Upon measuring the sound energy levels in the patient care units identified as those with the most and least patient agitation. Caroline and her team concluded that psychiatric patients are in general, adversely affected by increased sound energy. She therefore recommends that hospitals directly address the need for spaces of varying noise levels—from intimate rooms for calm and relaxation to more lively spaces for engagement and socialization to accommodate patients’ needs and preferences.

“I’ve always thought that as an architect, the most essential task is to listen to and consider others. This helps us form the appropriate lens through which to design, for specific needs, preferences, and cultures.”

A fellow’s experience
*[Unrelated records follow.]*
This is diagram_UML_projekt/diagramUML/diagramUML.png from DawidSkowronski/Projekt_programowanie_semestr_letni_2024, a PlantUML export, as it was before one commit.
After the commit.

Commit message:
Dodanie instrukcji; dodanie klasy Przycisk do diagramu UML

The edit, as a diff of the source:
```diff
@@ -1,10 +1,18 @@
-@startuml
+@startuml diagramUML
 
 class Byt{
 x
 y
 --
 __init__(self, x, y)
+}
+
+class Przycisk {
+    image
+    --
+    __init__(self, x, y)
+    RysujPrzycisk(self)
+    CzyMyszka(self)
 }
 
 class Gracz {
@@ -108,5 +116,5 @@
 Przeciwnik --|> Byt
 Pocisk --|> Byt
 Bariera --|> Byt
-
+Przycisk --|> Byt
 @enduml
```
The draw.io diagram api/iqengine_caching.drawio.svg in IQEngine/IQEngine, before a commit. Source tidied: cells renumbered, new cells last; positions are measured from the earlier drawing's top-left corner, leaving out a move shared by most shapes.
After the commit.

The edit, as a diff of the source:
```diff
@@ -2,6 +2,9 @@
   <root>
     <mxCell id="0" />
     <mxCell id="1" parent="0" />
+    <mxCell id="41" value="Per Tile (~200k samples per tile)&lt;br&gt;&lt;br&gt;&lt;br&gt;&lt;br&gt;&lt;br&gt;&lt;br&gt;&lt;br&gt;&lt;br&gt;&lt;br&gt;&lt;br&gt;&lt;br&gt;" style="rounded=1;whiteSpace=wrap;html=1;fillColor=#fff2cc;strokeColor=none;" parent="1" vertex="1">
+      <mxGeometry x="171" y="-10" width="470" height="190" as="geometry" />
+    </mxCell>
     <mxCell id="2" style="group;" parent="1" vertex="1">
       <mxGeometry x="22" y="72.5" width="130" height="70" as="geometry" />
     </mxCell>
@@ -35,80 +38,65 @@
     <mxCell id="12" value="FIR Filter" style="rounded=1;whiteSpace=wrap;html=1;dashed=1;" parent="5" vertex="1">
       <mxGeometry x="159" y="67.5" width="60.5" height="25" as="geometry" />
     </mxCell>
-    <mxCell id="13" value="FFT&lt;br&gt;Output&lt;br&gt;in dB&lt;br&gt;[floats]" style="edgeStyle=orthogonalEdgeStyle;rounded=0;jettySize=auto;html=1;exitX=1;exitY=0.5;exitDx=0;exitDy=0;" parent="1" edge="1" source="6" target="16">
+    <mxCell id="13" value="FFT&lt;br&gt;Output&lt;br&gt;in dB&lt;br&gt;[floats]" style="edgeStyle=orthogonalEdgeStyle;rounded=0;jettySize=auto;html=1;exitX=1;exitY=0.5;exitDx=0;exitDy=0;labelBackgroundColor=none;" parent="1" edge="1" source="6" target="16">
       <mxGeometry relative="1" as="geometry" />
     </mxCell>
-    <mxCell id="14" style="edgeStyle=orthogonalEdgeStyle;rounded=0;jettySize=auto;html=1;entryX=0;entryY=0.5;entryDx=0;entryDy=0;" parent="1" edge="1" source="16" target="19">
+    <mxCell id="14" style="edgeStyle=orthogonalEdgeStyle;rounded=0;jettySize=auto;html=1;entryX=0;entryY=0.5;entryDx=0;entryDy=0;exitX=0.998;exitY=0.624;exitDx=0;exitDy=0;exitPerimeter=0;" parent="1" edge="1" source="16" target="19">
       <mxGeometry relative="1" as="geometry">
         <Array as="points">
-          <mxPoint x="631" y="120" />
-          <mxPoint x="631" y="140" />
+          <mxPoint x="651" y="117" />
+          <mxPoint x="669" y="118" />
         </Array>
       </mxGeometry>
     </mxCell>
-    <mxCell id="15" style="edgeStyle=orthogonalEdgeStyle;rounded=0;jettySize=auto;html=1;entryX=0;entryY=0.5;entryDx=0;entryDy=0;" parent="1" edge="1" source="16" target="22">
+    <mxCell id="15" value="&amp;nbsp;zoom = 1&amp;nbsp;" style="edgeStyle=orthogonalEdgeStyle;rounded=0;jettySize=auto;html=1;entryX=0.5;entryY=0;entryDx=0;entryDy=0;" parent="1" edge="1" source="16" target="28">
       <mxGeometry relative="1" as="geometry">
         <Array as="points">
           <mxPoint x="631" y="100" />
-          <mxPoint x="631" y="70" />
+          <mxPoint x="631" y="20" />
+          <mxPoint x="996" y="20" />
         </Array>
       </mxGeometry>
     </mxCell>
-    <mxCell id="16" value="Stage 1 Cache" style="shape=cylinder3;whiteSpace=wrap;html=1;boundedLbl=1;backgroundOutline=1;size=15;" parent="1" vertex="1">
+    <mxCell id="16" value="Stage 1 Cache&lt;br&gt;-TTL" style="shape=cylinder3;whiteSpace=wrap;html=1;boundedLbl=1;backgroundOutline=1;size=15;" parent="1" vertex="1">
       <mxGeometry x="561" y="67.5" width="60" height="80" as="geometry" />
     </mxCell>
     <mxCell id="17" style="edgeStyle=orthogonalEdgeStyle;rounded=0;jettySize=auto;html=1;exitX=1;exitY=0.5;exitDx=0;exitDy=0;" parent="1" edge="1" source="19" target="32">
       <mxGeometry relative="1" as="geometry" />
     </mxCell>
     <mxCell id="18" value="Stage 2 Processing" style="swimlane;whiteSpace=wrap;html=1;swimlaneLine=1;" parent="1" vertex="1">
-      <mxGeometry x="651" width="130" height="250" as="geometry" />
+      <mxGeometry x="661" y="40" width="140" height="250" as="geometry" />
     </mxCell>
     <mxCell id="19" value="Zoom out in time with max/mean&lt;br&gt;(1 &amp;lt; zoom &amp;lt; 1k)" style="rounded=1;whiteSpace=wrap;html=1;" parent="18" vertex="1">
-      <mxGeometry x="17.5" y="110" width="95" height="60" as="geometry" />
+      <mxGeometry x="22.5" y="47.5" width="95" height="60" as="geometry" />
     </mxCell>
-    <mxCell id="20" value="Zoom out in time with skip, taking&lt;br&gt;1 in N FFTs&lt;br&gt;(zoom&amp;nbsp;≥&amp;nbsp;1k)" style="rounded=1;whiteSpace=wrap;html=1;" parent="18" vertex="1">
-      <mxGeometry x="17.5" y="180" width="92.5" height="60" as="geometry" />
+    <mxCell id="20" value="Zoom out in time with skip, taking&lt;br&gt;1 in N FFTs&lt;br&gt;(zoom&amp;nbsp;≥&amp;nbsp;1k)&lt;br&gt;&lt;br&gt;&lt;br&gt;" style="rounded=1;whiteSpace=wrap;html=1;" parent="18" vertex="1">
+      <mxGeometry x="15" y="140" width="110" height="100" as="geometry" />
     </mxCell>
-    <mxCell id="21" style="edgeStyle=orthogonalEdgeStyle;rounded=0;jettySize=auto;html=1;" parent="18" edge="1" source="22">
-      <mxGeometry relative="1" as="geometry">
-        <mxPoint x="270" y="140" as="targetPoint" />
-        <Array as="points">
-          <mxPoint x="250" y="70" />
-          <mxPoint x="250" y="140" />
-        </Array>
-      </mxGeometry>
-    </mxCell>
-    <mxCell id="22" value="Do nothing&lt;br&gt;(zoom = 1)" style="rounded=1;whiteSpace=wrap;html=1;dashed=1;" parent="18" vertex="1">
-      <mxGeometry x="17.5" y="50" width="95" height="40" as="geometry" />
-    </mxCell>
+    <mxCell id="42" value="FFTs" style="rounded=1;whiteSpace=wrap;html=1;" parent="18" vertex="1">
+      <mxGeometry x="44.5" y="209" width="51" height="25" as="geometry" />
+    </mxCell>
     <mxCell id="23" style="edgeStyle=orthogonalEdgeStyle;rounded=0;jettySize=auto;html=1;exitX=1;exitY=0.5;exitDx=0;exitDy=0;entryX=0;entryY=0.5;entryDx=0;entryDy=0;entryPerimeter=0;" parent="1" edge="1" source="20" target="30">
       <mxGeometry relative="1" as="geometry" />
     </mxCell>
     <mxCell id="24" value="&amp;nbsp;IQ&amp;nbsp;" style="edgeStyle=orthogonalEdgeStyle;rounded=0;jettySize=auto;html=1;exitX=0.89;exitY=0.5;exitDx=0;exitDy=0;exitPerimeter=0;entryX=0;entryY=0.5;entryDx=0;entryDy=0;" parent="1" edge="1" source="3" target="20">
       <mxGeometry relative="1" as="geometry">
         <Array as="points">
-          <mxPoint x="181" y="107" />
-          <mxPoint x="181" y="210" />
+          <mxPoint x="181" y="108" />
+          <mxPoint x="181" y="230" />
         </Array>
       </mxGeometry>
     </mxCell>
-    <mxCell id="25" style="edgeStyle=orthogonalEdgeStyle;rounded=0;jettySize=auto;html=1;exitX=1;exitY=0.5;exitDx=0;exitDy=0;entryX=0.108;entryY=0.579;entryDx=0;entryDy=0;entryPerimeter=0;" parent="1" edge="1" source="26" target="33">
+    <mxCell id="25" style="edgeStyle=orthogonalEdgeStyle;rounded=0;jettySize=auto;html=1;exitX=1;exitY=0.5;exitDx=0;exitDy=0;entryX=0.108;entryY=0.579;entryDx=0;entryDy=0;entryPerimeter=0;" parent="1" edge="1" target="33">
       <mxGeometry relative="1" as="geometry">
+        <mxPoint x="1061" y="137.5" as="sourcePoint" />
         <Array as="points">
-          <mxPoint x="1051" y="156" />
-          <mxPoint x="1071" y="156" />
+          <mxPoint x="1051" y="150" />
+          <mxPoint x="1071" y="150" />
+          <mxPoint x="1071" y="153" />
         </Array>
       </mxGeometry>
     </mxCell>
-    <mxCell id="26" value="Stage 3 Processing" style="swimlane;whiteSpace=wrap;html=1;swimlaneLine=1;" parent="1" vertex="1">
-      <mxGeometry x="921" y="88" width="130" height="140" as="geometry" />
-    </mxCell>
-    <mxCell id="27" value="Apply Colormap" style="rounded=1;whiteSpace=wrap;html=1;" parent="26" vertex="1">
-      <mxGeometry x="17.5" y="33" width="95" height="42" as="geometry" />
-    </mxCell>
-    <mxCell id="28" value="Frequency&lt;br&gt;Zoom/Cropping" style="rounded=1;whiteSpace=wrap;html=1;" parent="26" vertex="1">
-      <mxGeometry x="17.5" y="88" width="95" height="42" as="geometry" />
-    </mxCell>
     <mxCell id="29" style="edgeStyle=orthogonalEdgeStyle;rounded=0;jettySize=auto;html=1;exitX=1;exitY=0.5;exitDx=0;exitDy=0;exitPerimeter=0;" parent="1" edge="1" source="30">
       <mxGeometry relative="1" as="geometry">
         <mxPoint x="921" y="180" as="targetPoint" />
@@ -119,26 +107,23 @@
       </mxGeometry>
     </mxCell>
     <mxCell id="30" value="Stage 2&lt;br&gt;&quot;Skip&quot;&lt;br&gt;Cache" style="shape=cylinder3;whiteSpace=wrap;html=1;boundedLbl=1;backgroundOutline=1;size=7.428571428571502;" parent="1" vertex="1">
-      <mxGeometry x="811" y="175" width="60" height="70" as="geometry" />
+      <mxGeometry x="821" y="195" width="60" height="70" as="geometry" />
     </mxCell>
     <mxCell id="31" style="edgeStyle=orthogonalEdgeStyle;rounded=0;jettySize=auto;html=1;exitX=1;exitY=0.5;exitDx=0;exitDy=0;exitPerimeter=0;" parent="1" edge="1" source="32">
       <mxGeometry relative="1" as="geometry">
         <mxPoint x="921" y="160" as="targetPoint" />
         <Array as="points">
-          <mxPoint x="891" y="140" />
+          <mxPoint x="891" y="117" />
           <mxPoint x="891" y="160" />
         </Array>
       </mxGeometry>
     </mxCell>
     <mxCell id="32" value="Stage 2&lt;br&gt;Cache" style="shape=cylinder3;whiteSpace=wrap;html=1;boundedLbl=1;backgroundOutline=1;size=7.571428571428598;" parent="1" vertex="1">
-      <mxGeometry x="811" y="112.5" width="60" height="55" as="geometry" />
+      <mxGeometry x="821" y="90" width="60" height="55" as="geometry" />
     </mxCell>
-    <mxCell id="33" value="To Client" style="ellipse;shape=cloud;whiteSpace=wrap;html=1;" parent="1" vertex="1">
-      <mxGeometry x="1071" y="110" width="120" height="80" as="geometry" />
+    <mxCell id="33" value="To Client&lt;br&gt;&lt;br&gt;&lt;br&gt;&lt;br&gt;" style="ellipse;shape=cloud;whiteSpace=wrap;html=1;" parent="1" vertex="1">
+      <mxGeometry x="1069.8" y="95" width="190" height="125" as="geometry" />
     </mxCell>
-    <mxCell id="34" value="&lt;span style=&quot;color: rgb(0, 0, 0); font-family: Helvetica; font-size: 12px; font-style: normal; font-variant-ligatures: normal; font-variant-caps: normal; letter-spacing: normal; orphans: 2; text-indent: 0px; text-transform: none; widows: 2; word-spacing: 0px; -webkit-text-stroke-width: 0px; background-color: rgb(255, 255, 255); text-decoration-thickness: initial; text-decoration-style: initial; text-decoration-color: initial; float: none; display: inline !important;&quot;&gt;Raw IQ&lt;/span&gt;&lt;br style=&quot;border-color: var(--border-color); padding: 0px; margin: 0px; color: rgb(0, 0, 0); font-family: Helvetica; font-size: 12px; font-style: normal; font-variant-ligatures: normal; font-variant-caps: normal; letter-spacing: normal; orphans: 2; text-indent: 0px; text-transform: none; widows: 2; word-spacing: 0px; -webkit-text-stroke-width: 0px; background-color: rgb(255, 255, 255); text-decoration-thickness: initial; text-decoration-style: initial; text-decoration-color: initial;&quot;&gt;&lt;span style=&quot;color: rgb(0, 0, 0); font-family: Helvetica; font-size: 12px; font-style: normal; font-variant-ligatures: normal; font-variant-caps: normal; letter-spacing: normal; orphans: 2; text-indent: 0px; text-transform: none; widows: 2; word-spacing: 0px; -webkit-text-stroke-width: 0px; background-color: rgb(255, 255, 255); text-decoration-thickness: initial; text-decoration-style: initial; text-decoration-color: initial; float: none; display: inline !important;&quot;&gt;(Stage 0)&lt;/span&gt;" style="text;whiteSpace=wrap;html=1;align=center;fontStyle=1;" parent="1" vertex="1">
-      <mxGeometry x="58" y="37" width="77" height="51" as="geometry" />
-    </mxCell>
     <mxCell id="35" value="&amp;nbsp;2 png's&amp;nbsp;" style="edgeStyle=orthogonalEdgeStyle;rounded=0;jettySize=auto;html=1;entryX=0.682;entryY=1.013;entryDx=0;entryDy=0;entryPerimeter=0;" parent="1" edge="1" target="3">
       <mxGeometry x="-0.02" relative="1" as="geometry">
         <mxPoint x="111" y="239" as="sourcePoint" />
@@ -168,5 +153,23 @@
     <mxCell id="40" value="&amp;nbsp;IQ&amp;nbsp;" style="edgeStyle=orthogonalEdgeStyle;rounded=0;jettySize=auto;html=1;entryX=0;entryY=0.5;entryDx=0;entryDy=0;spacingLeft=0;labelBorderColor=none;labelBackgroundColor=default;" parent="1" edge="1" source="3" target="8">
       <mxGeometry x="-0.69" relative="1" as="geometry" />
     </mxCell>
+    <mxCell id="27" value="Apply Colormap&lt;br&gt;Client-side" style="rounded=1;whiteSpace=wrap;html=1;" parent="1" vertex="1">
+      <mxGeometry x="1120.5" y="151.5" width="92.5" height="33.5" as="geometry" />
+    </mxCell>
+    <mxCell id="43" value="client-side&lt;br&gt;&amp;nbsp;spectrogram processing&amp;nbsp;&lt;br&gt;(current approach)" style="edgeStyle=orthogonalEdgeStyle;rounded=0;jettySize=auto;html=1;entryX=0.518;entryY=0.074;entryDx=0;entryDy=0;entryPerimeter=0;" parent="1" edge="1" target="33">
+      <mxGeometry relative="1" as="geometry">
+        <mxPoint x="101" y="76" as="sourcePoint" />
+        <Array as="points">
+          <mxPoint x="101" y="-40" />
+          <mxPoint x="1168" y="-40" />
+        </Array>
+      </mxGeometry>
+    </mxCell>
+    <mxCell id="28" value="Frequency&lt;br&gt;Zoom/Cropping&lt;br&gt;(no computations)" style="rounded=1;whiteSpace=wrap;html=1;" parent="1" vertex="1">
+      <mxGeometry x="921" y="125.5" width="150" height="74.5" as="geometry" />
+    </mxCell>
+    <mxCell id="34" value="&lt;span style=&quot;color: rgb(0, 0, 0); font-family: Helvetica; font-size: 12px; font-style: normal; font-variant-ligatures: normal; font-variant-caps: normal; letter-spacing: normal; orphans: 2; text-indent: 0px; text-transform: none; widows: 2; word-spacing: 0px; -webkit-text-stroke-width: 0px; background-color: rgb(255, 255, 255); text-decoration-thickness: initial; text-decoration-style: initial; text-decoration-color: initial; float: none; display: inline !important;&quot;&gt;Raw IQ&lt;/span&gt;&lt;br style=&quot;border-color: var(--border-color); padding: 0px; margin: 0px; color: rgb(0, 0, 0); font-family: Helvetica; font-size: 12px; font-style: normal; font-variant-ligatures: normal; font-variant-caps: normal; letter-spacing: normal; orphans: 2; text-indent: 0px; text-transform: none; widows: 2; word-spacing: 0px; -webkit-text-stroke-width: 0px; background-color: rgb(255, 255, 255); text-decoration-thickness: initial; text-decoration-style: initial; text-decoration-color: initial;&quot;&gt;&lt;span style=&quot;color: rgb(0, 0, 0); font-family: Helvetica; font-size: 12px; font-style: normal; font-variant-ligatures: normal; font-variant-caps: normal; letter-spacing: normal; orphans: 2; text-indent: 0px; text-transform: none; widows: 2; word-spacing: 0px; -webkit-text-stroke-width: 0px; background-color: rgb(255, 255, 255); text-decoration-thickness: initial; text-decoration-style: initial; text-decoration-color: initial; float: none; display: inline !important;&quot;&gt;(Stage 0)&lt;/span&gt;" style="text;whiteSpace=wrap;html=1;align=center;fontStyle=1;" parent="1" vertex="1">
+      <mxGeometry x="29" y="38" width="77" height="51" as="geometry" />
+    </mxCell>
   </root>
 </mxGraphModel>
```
With her research already grounded in a people-first approach, this only became more important during the pandemic. “I found myself asking, what do the patients need right now? What can we do to help those without healthcare access during the pandemic?” She engaged with friends working for Doctors without Borders to see how Perkins and Will may be able to get involved with providing more healthcare access to people who need it at this time across the globe. Meanwhile, she is now working with a team in the Houston office to form renovation strategies for dental clinics to safely deliver care during COVID-19.

As designers we know that our work can have direct impacts on the health and well-being of those who use our spaces. We’re ready to apply Caroline’s research to future projects to improve the conditions for not only psychiatric patients, but for healthcare workers and hospital visitors across the board to ensure inclusivity, comfort, and accessibility for all.